AAA

DEFINITION of 'Forward Points'

The number of basis points added to or subtracted from the current spot rate to determine the forward rate. When points are added to the spot rate, there is a forward points premium; when points are subtracted from the spot rate, there is a points discount.

INVESTOPEDIA EXPLAINS 'Forward Points'

The number of forward points on a given exchange rate will be determined by the prevailing interest rates in each market, the time period between the spot and forward rate, and other market factors. For example, if the current spot rate of the USD/EUR is 0.7232 and the two-year forward rate is 0.7332, the number of forward points is 100 basis points (0.7332-0.7232).

RELATED TERMS
  1. Exchange Rate

    The price of a nation’s currency in terms of another currency. ...
  2. Basis Point - BPS

    A unit that is equal to 1/100th of 1%, and is used to denote ...
  3. Forex - FX

    The market in which currencies are traded. The forex market is ...
  4. Forward Rate

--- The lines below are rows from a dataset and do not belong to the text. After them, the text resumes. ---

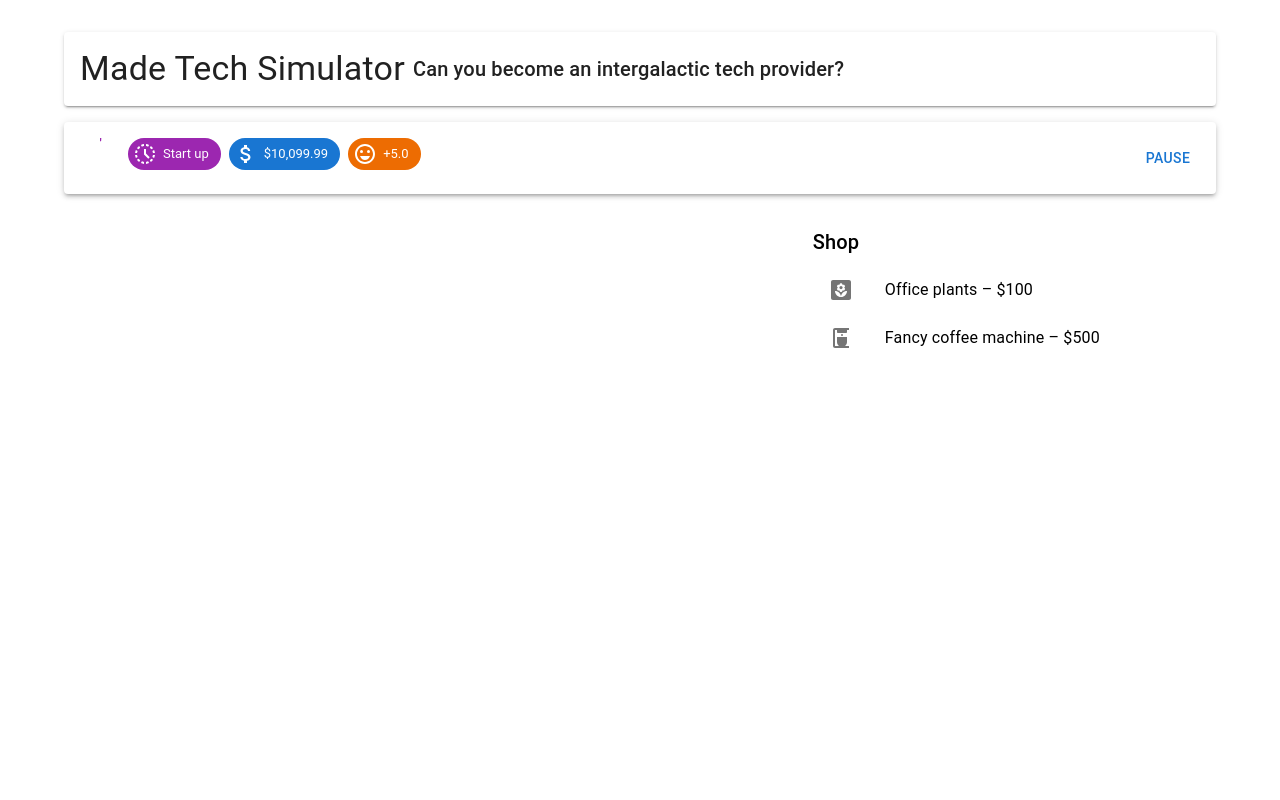
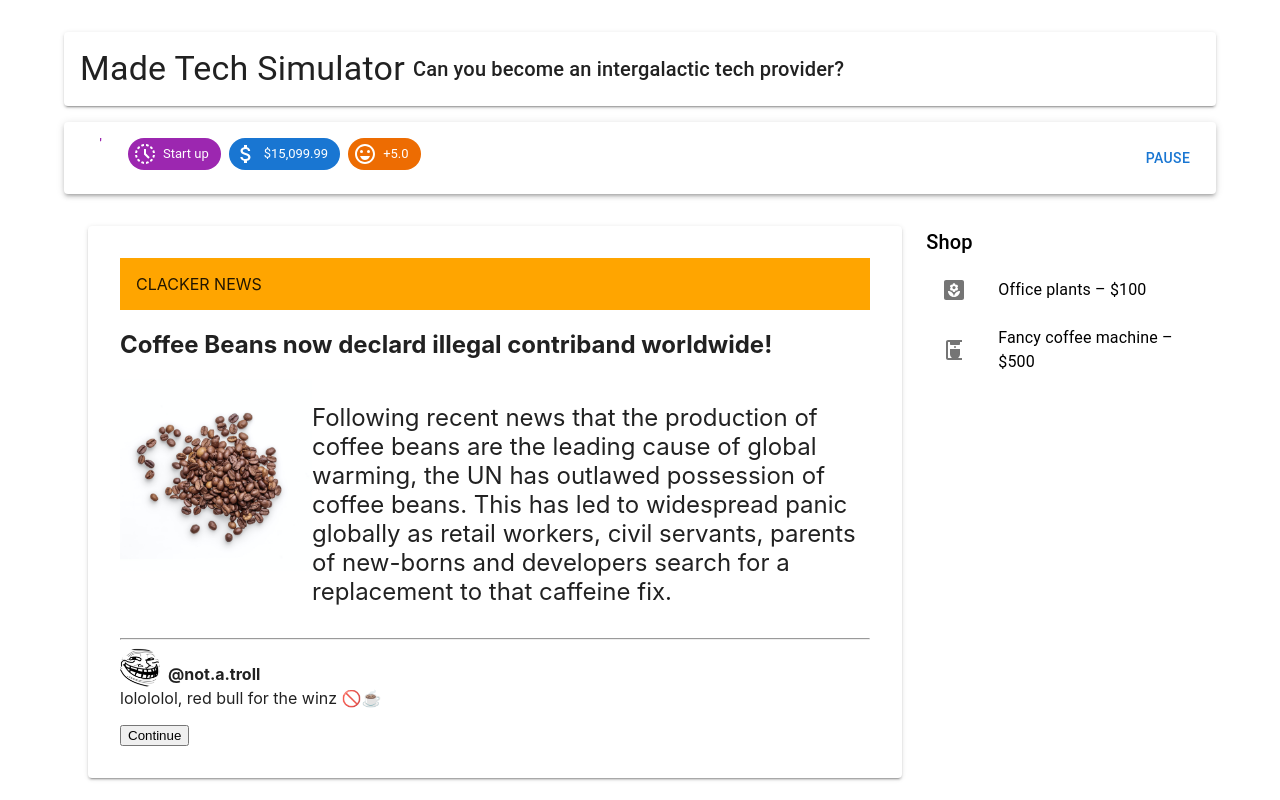
Before and after one commit to b-dalton/game-jam, a React (Create React App) app: page / in a window 1280 px wide. Both pictures are taken after a click on the button "START YOUR OWN TECH EMPIRE!". Built offline with nearby package versions, Linux system fonts and the light colour scheme.

Commit message:
Add switch for images

```diff
--- a/src/components/EventUI/EventClacker.css
+++ b/src/components/EventUI/EventClacker.css
@@ -20,6 +20,7 @@
 .comment-user {
     margin-bottom: 0;
     font-weight: bold;
+    padding-left: 0.5em;
 }
 
 .comment-body {
--- a/src/components/EventUI/EventClacker.jsx
+++ b/src/components/EventUI/EventClacker.jsx
@@ -1,17 +1,26 @@
 import React from "react";
 import "./EventClacker.css";
 import coffee from "../../lib/images/coffee-beans.jpeg";
-import troll from "../../lib/images/trollface.jpeg"
+import troll from "../../lib/images/trollface.jpeg";
 import { Avatar } from "@mui/material";
 
 const EventClacker = ({ event }) => {
+  let image;
+  switch (event.image) {
+    case "coffee":
+      image = coffee;
+      break;
+    default:
+      image = coffee;
+  }
+
   return (
     <div>
       <div className="header">CLACKER NEWS</div>
       <h2>{event.name}</h2>
       <div className="content">
         {/* <img src={event.image} alt={event.name} /> */}
-        <img src={coffee} alt={event.name} className="clacker-image" />
+        <img src={image} alt={event.name} className="clacker-image" />
         <p>{event.description}</p>
       </div>
       <hr />
--- a/src/lib/random-event.jsx
+++ b/src/lib/random-event.jsx
@@ -16,14 +16,14 @@ const events = [
   },
   {
     name: "Coffee Beans now declard illegal contriband worldwide!",
-    characterName: "@java.afficionado",
+    characterName: "@not.a.troll",
     description:
       "Following recent news that the production of coffee beans are the leading cause of global warming, the UN has outlawed possession of coffee beans. This has led to widespread panic globally as retail workers, civil servants, parents of new-borns and developers search for a replacement to that caffeine fix.",
     type:
       "clackerNews",
       condition: (state) => state.gameTime >= 0 && state.gameTime < 10000,
     joke: "lolololol, red bull for the winz 🚫☕️",
-    image: "../../lib/images/coffee-beans.jpeg",
+    image: "coffee",
     action: (state) => {
       return {
         ...state,
@@ -34,8 +34,8 @@ const events = [
 ];
 
 export const getRandomEvent = (state) => {
-  const shouldFindEvent = Math.random() < 0.02 ? true : false;
-  // const shouldFindEvent = true;
+  // const shouldFindEvent = Math.random() < 0.02 ? true : false;
+  const shouldFindEvent = true;
 
   if (!shouldFindEvent) {
     return null;
```
Also changed, not shown: src/lib/images/trollface.jpeg.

    A rate applicable to a financial transaction that will take place ...
  5. Currency Pair

    The quotation and pricing structure of the currencies traded ...
  6. Spot Exchange Rate

    The rate of a foreign-exchange contract for immediate delivery. ...
Related Articles
  1. A Primer On The Forex Market
    Options & Futures

    A Primer On The Forex Market

  2. Getting Started In Forex
    Options & Futures

    Getting Started In Forex

  3. 6 Factors That Influence Exchange Rates
    Bonds & Fixed Income

    6 Factors That Influence Exchange Rates

  4. 4 Currency ETFs On The Move
    Chart Advisor

    4 Currency ETFs On The Move

Hot Definitions
  1. Debit Spread

    Two options with different market prices that an investor trades on the same underlying security. The higher priced option ...
  2. Leading Indicator

    A measurable economic factor that changes before the economy starts to follow a particular pattern or trend. Leading indicators ...
  3. Wage-Price Spiral

    A macroeconomic theory to explain the cause-and-effect relationship between rising wages and rising prices, or inflation. ...
  4. Accelerated Depreciation

    Any method of depreciation used for accounting or income tax purposes that allows greater deductions in the earlier years ...
  5. Call Risk

    The risk, faced by a holder of a callable bond, that a bond issuer will take advantage of the callable bond feature and redeem ...
  6. Parity Price

    When the price of an asset is directly linked to another price. Examples of parity price are: 1. Convertibles - the price ...
Trading Center